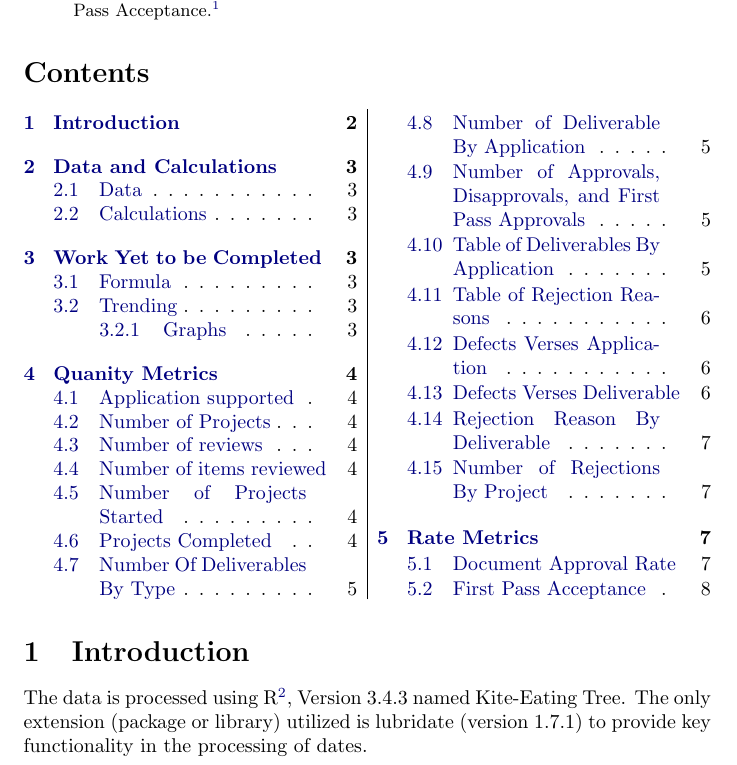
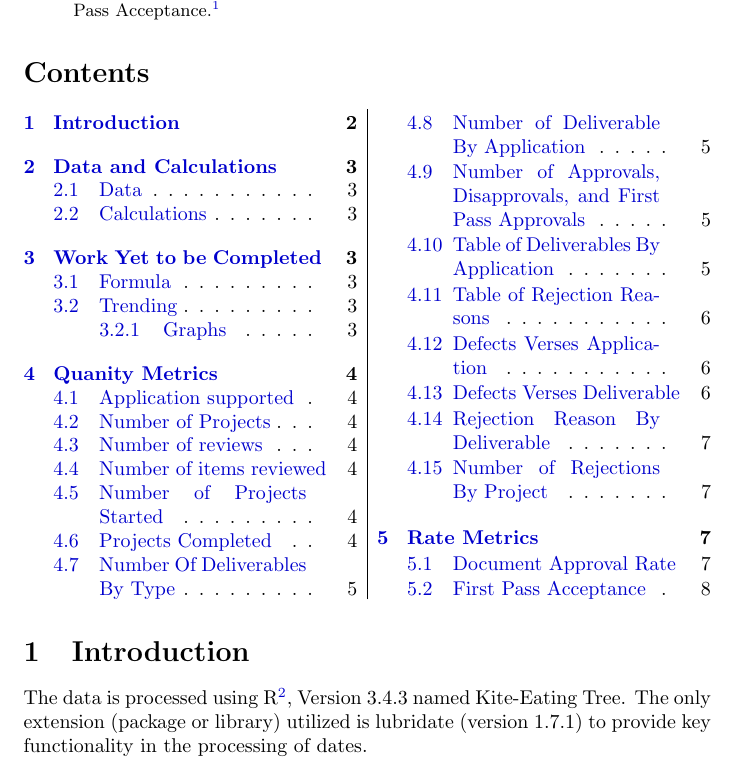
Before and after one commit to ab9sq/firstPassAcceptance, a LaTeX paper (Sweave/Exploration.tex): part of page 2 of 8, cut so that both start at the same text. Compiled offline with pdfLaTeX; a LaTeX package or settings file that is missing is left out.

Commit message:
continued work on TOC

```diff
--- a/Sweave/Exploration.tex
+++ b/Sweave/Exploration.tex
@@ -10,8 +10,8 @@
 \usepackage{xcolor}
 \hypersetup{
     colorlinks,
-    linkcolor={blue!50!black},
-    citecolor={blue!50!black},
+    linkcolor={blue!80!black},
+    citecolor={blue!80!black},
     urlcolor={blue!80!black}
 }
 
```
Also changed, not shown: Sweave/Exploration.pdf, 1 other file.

---

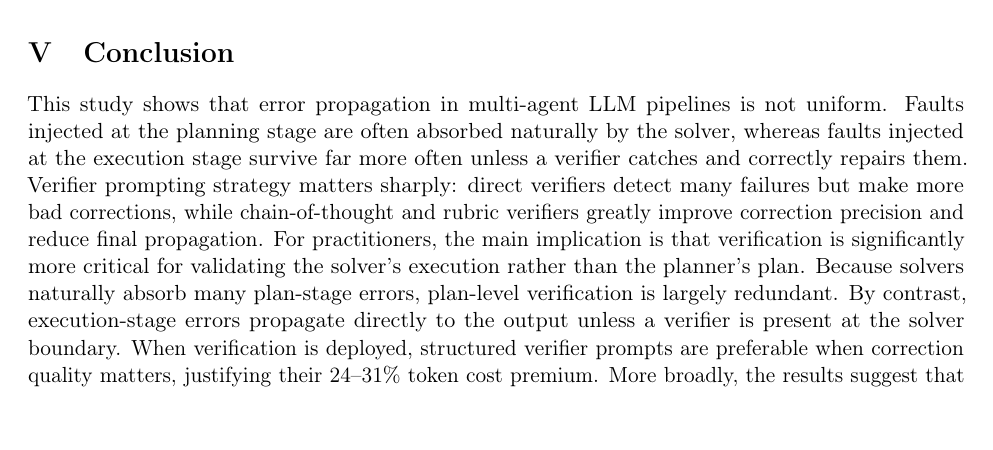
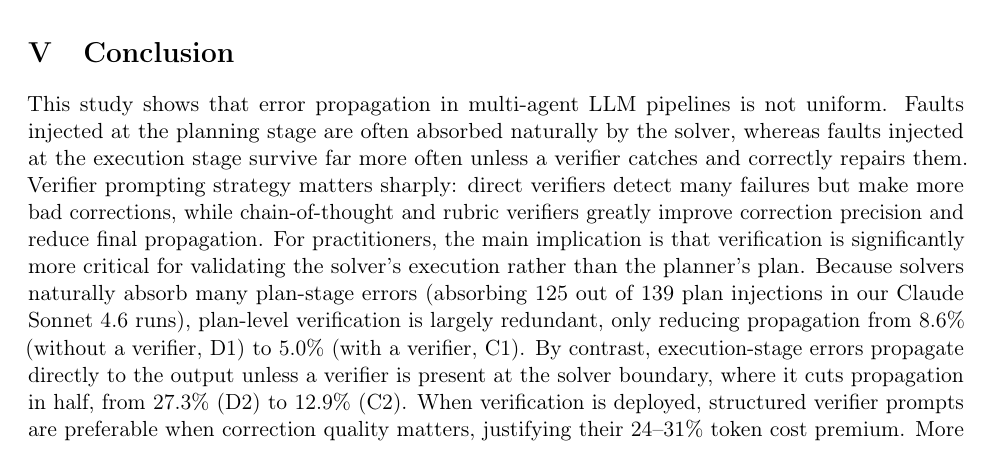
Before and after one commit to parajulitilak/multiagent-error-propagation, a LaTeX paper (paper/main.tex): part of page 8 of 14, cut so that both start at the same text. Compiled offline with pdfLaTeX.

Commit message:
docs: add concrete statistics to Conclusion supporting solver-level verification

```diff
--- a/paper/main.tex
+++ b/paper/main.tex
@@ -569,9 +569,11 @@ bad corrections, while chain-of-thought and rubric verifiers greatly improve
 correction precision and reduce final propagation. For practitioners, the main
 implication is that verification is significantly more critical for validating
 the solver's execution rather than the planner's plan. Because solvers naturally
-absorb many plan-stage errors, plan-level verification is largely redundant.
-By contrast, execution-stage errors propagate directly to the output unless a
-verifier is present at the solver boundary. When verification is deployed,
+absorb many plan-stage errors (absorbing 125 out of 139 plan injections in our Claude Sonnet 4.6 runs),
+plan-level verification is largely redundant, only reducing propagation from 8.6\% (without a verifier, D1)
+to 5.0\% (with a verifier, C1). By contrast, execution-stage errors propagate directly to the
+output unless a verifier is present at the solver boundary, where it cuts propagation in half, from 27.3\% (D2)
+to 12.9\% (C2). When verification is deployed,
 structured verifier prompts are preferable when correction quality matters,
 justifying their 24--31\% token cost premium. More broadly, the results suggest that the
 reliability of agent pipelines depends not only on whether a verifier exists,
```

▶ _Task requirements_
Your reply must consist solely of the count of lines in the listing above that hold the string "Exploration".

▶ _Exercise solution_
4